Two weeks in, I have to say that I’m enjoying the experience a lot. I miss my kids as well as getting a built-in workout around my classroom everyday. I’m trying to get used to having an hour-long lunch in which I don’t have to supervise a table of 25 teenagers. Still, I do miss that daily interaction.
“SIG funds provide an unprecedented opportunity for educators to implement innovative strategies to improve education for academically at-risk students and to close the achievement gap in Title I schools.”
I’m loving this mission-critical work for a few reasons:
1.) Creativity: the proposals we review include innovative ideas and provide opportunities for schools to “lift themselves up by their bootstraps.” We allow flexibility within the guidelines while also focusing on doing what works.
2.) Comprehensive: in order to be successful, I’ve been able to draw upon my prior experiences from student government finances to teaching. The workload of my office is a fascinating mix that seems like the work of a foundation and a consulting firm. My supervisor has a “Whole District, Whole School, Whole Child, Whole Community” approach, if you will, in order to ensure alignment between key stakeholders.
3.) Compassionate Capacity: just as a successful teacher works closely with each student to understand their individual needs, my supervisor doesn’t advise schools with cold, one-size-fits-all mindset. I’ve really enjoyed the human qualities she brings to the daunting task of disbursing $65 million dollars. While it would be easy to be condescending towards administrators of struggling schools, she instead seeks to attain mutual understanding in order to build capacity for the schools to “get their wings.”As my mother would say, the tone is “firm but loving.”
4.) Cool Factor: at four full-time staff members, my office is among the smallest at the MDE. That said, it’s unquestionably also among the coolest. I felt like a part of the family from day one, and it’s fun working with people who have a strong sense of passion and purpose for their work (and a good sense of humor). There is rarely a dull moment in the office and I enjoy being involved in the various day-to-day and long-term projects.
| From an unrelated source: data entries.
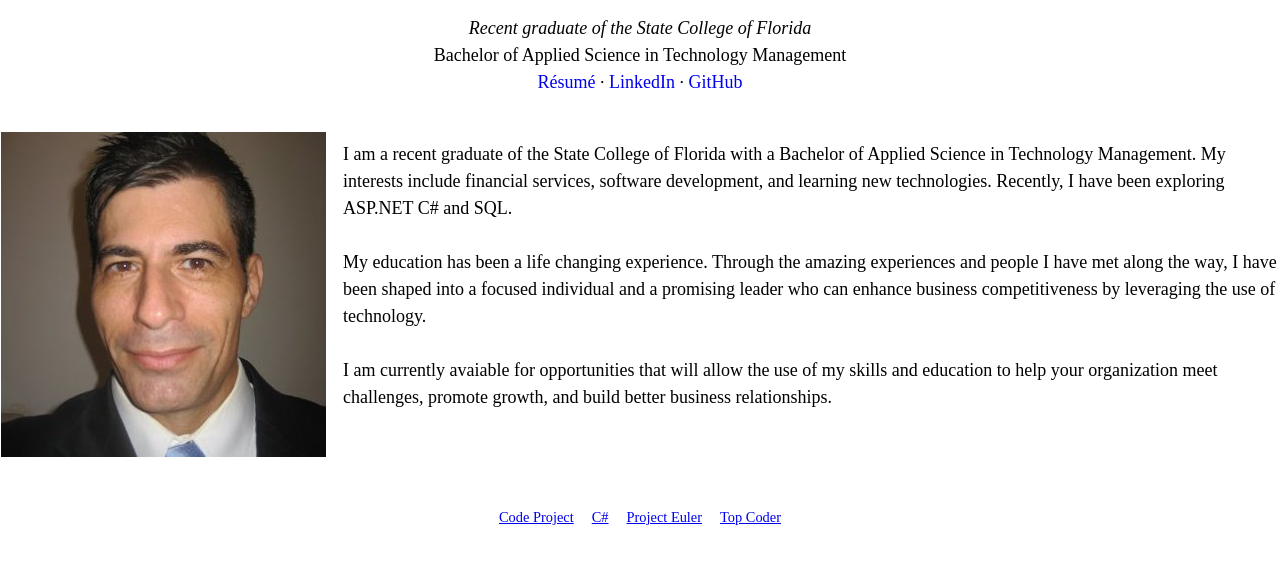
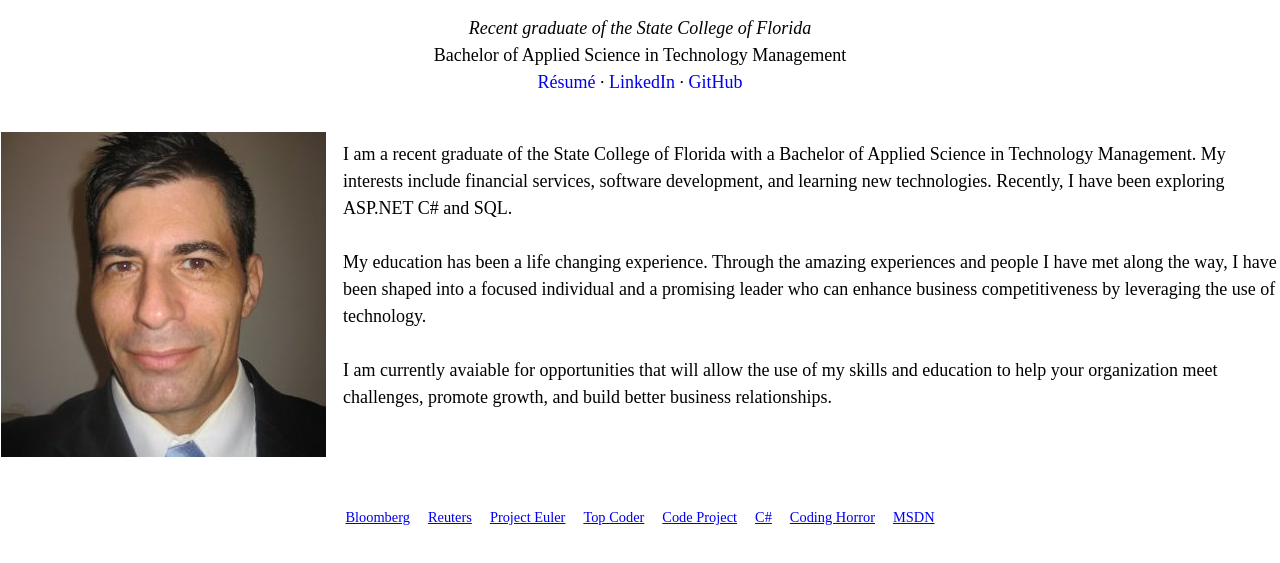
Before and after one commit to kjkraus/kjkraus.github.io, a plain HTML site: page index.html in a window 1280 px wide. Shown: the part 177-740 px from the top of the page. Drawn offline with Linux system fonts and the light colour scheme; a web font is replaced by a local one.

Commit message:
Interest links
a few links to Reuters, Bloomberg, MSDN added

```diff
--- a/index.html
+++ b/index.html
@@ -35,15 +35,22 @@ build better business relationships.</p>
 
 
 <ul class="compact">
+    <li><a href="http://www.bloomberg.com/"
+        title="Bloomberg">Bloomberg</a></li>
+    <li><a href="http://www.reuters.com/"
+        title="Reuters">Reuters</a></li>
+    <li><a href="https://projecteuler.net/"
+        title="mathematical programming exercises">Project Euler</a></li>
+    <li><a href="http://www.topcoder.com/"
+        title="improve your skills">Top Coder</a></li>
     <li><a href="http://www.codeproject.com/"
         title="great coding community">Code Project</a></li>
     <li><a href="http://msdn.microsoft.com/en-us/library/67ef8sbd.aspx"
         title="MSDN C# resources">C#</a></li>
-    <li><a href="https://projecteuler.net/"
-        title="mathematical programming exercises">Project Euler</a></li>
-    <li><a href="http://www.topcoder.com/"
-        title="improve your skills">Top Coder</a></li>
-
+    <li><a href="http://blog.codinghorror.com/"
+        title="Jeff Atwood's blog">Coding Horror</a></li>
+    <li><a href="http://msdn.microsoft.com/en-us/#fbid=DSz5yjYRObR"
+        title="Microsoft Dev Network">MSDN</a></li>
 
 </ul>
 
```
5.) Charter Charter Bo barter Banana Fanna Fo Farter. Me Mi Mo Marter…: I’m not strictly against charter schools, but I wish they served their original purpose! As explained by Diane Ravitch (yes, I know, but she often makes legitimate claims):
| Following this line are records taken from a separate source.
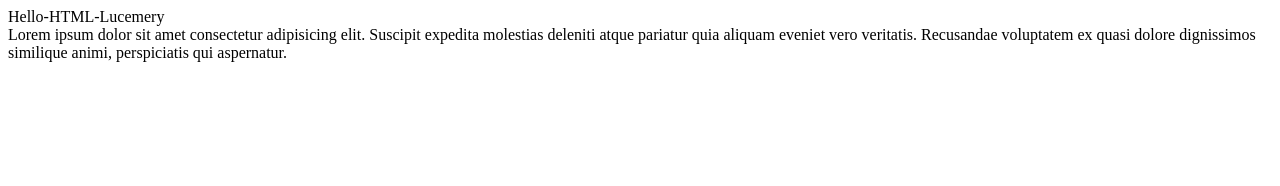
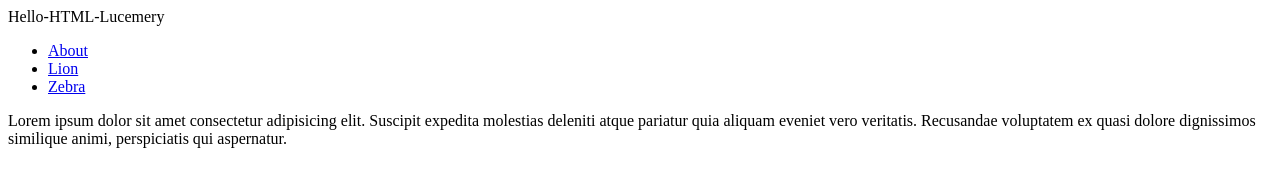
Before and after one commit to uprighted-learners/unit-1-hello-html-lucemery, a plain HTML site: page index.html in a window 1280 px wide. Drawn offline with Linux system fonts and the light colour scheme.

Commit message:
Update index.html

```diff
--- a/index.html
+++ b/index.html
@@ -6,17 +6,18 @@
     <title>Document</title>
 </head>
 <body>
-    <title>Home</title>
     <header>Hello-HTML-Lucemery</header>
     <nav>
-    <a href="/about.html"><title>About</title></a>
-    <a href="/lion.html"><title>Lion</title></a>
-    <a href="/zebra.html"><title>Zebra</title></a>
+    <ul>
+    <li><a href="/about.html">About</a></li>
+    <li><a href="/lion.html">Lion</a></li>
+    <li><a href="/zebra.html">Zebra</a></li>
+    </ul>
     </nav>
     <main>
     Lorem ipsum dolor sit amet consectetur adipisicing elit. Suscipit expedita molestias deleniti atque pariatur quia aliquam eveniet vero veritatis. Recusandae voluptatem ex quasi dolore dignissimos similique animi, perspiciatis qui aspernatur.
-    <img>
-    <img>
+    <img src="">
+    <img src="">
     </main>
 </body>
 </html>
```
“[P]ublic school teachers could get permission from local authorities to open a small experimental school and then focus on the neediest students. The school would recruit students who had dropped out and who were likely to drop out. It would seek new ways to motivate the most challenging students and bring whatever lessons they learned back to public schools, to make them better able to educate these youngsters.
The original vision of charter schools was that they would help strengthen public schools, not compete with them.”
In a way, the SIG competition and accountability measures put in place offer a chance to see this original vision fulfilled. I love the sense of a learning community my office brings to the process in the sense that we get to see which ideas work and which don’t (the 17 schools receive on average ~3 to 4 million dollars over a three year period). Charters can be wonderful assets (*side eye*) that serve a vital mission, but the public needs to understand that traditional schools can achieve gains too!
I’ll elaborate more within the next week, but it will be bittersweet when I have to leave the office. With that said, I’m excited by the sense of possibility my work with the Office of School Recovery has given me. For all of the problems facing Mississippi, there are bright spots where competent, dedicated school leaders and teachers are working to turn the tables on the lingering Achievement Gap. I once was worried about leaving the Delta with a grim outlook on the future, but I now can authentically say I am more optimistic. Slowly, but surely, a change is going to come- and it’s going to come to those who make it happen for themselves.